Back when I was using a regular clay body, any cracks would spell doom (not to mention, heartache) to my piece. Sometimes I can fix the crack if I catch it in time when the clay is still in the leather hard stage or slightly past it. Forget about it if your piece is bone dry. Sometimes you hope for the best through the bisque fire and then hope even more that the glaze will "seal" the crack. Most of often than not, you find it does not work that way.
One big advantage of paper clay over regular clay is that any cracks that develop in your piece can be fixed, even at the bone dry stage. Let me first clarify the different types of cracks and why cracks happen in the first place when making dry to dry joins.
Why cracks happen when joining?
This problem can always be attributed to insufficient moisture in your pieces to be joined using dry to dry joining techniques. Remember bone dry pieces are very, very thirsty and will soak up water very easily and quickly. Beginners usually do not have enough moisture in their pieces to be joined, or your mushy paper clay (which constitute the main "glue" that holds everything together) is not mushy enough (not enough water) or the paper clay slip is too thick (not enough water).
How do you get moisture to the pieces to be joined?
The simplest way is to soak the area in water that needs to be joined. Keep an eye on the part so that it does not revert back to its leather hard stage, or worse still, become mushy and soft. For a piece that is about 1/4" thick, approx. 30 seconds to a minute. I frequently check the water content of the part by taking it out of the water soak and see how fast the water is re-absorbed into the surrounding paper clay. If the water disappears too fast, then I know the piece still needs more moisture and back it goes into the water soak.
If my piece is too large to fit inside a soaking container, I've used wet paper towels pressed against the area to be joined. The dry paper clay will suck readily moisture from the wet paper towels so keep the paper towels wet with a sprayer or a sponge.
Types of cracks.
There are 2 types of cracks. The first kind is the surface crack. This is mostly seen at the very feathered edges of a join caused by the difference in water content between the pieces to be joined and the mushy paper clay/paper clay slip used as "glue." This kind of crack can also happen AT the join. If your dry to dry joining technique is good, this crack can be repaired without any trouble simply by adding more paper clay slip to the crack to "seal" it.
Otherwise, this is a sign of the second kind of crack which is a structural crack. This is no good. Again, the main culprit is insufficient moisture content in the pieces to be joined. Joins like this can easily be pulled apart and will fail very nicely and cleanly. This is a tell tale sign that means your dry pieces need to be soaked longer in water. The thicker the piece, the longer it will take. A lot of it comes from experience working with paper clay.
A good test of your dry to dry joining technique.
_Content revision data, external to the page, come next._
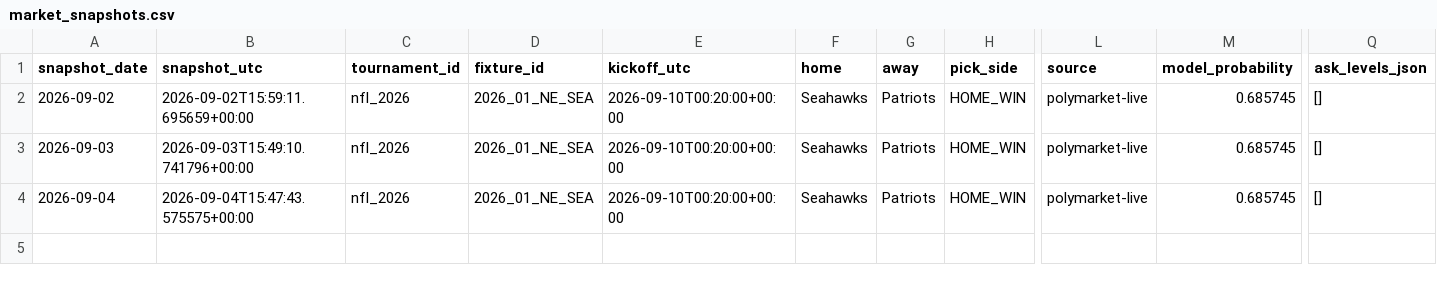
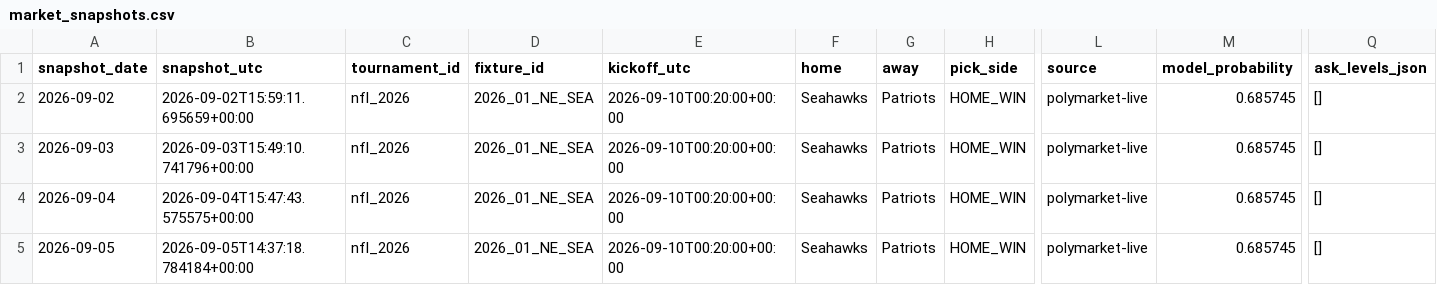
Before and after one commit to Hibra999/smart-polybets, a CSV file: data/nfl_2026/ingest/market_snapshots.csv, drawn as a sheet; only a part is shown, gaps mark what is left out; rows hold the shown columns only; the diff names each change by its address in the sheet, - before the commit and + after, or states it on an @@ line.

```diff
--- a/data/nfl_2026/ingest/market_snapshots.csv
+++ b/data/nfl_2026/ingest/market_snapshots.csv
+row 5: 2026-09-05 | 2026-09-05T14:37:18.784184+00:00 | nfl_2026 | 2026_01_NE_SEA | 2026-09-10T00:20:00+00:00 | Seahawks | Patriots | HOME_WIN | polymarket-live | 0.685745 | []
```
Also changed, not shown: data/liga_mx_2026/ingest/market_snapshots.csv, 2 other files.
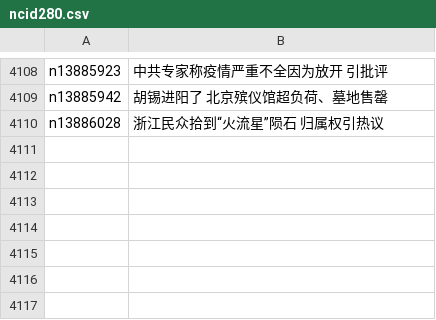
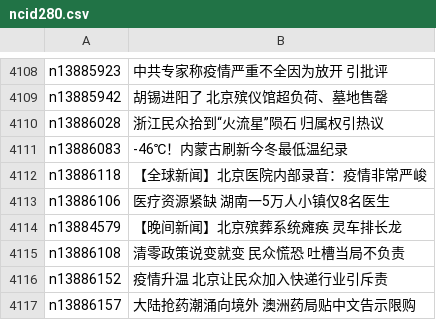
Before and after one commit to epic-marker/epoch-news, a CSV file: indexes/ncid280.csv, drawn as a sheet; only a part is shown, gaps mark what is left out.

```diff
--- a/indexes/ncid280.csv
+++ b/indexes/ncid280.csv
@@ -4110 +4110,8 @@ n13885942,胡锡进阳了 北京殡仪馆超负荷、墓地售罄
 n13886028,浙江民众拾到“火流星”陨石 归属权引热议
+n13886083,-46℃！内蒙古刷新今冬最低温纪录
+n13886118,【全球新闻】北京医院内部录音：疫情非常严峻
+n13886106,医疗资源紧缺 湖南一5万人小镇仅8名医生
+n13884579,【晚间新闻】北京殡葬系统瘫痪 灵车排长龙
+n13886108,清零政策说变就变 民众慌恐 吐槽当局不负责
+n13886152,疫情升温 北京让民众加入快递行业引斥责
+n13886157,大陆抢药潮涌向境外 澳洲药局贴中文告示限购
```
Also changed, not shown: indexes/ncid1078159.csv, indexes/ncid277.csv, 49 other files.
- Make a dry to dry join.
- Let it dry completely to bone dry.
- Pull it apart.
- If the pieces come apart cleanly at the join, then you know your joining techniques need more practice.
- If the join holds and your piece breaks away from the join, then you have made a good strong join.
With practice and a good understanding of the physical properties of paper clay, one can begin to understand why one join fails and another survives. Paper clay affords us this training and removes this "fear" element of "Oh, no. I have a crack in my piece." (The above exercise is a good one for beginners to go through. The paper clay can always be recycled)
'Cracks, huh? No problem. I can fix it."
Also see earlier related post on "Paperclay and Cracking."